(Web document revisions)
>>>>>

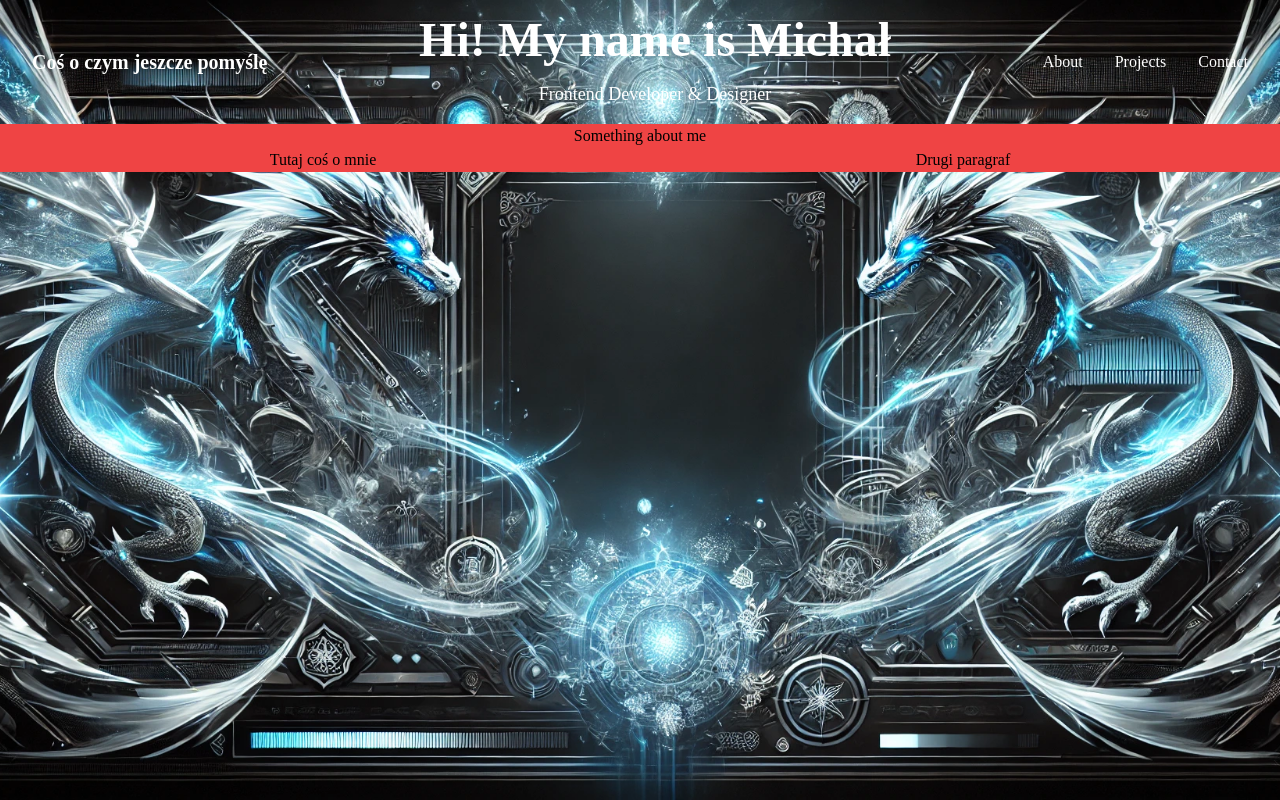
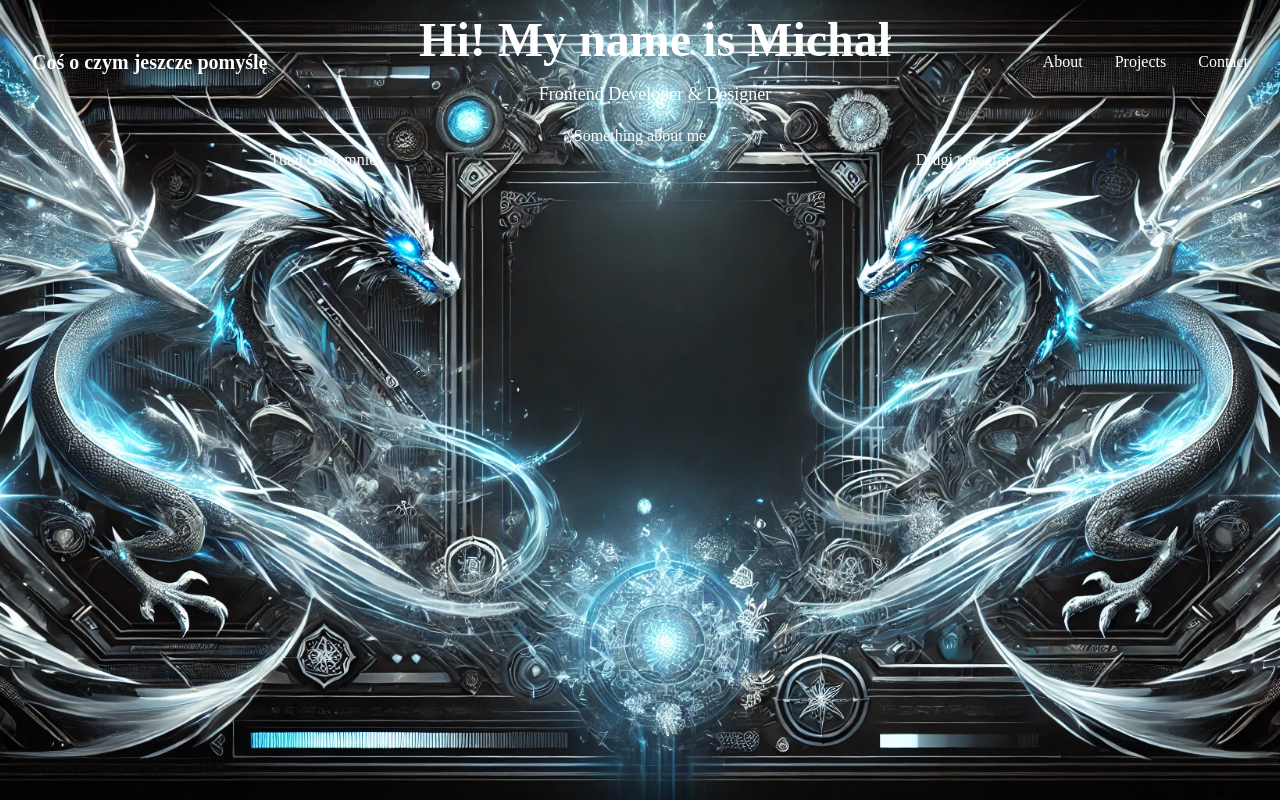
Before and after one commit to FlamingShali/Porfolio-Page, a React (Vite) app: page /aboutSection in a window 1280 px wide. Built offline with nearby package versions, Linux system fonts and the light colour scheme.

Commit message:
Fixed color for aboutSection

```diff
--- a/src/index.css
+++ b/src/index.css
@@ -4,4 +4,5 @@
 
 body {
   font-family: cursive;
+  color: white;
 }
--- a/src/pages/AboutSection.jsx
+++ b/src/pages/AboutSection.jsx
@@ -1,6 +1,6 @@
 const AboutSection = () => {
   return (
-    <div className="flex flex-col bg-red-500 ">
+    <div className="flex flex-col bg-transparent ">
       <h1 className="self-center">Something about me</h1>
       <div className="flex flex-row ">
         <p className="m-auto">Tutaj coś o mnie</p>
--- a/src/ui/AppLayout.jsx
+++ b/src/ui/AppLayout.jsx
@@ -4,7 +4,7 @@ import NavBar from "../components/NavBar";
 const AppLayout = () => {
   return (
     <div
-      className="flex flex-col relative w-screen h-screen bg-cover bg-center"
+      className="flex  flex-col relative w-screen h-screen bg-cover bg-center"
       style={{ backgroundImage: "url(/images/themeDragons.webp)" }}
     >
       <NavBar />
```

<<<<<

▸ Work order
Could you set down the records above exactly, skipping any picture?

▸ Result
Before and after one commit to FlamingShali/Porfolio-Page, a React (Vite) app: page /aboutSection in a window 1280 px wide. Built offline with nearby package versions, Linux system fonts and the light colour scheme.

Commit message:
Fixed color for aboutSection

```diff
--- a/src/index.css
+++ b/src/index.css
@@ -4,4 +4,5 @@
 
 body {
   font-family: cursive;
+  color: white;
 }
--- a/src/pages/AboutSection.jsx
+++ b/src/pages/AboutSection.jsx
@@ -1,6 +1,6 @@
 const AboutSection = () => {
   return (
-    <div className="flex flex-col bg-red-500 ">
+    <div className="flex flex-col bg-transparent ">
       <h1 className="self-center">Something about me</h1>
       <div className="flex flex-row ">
         <p className="m-auto">Tutaj coś o mnie</p>
--- a/src/ui/AppLayout.jsx
+++ b/src/ui/AppLayout.jsx
@@ -4,7 +4,7 @@ import NavBar from "../components/NavBar";
 const AppLayout = () => {
   return (
     <div
-      className="flex flex-col relative w-screen h-screen bg-cover bg-center"
+      className="flex  flex-col relative w-screen h-screen bg-cover bg-center"
       style={{ backgroundImage: "url(/images/themeDragons.webp)" }}
     >
       <NavBar />
```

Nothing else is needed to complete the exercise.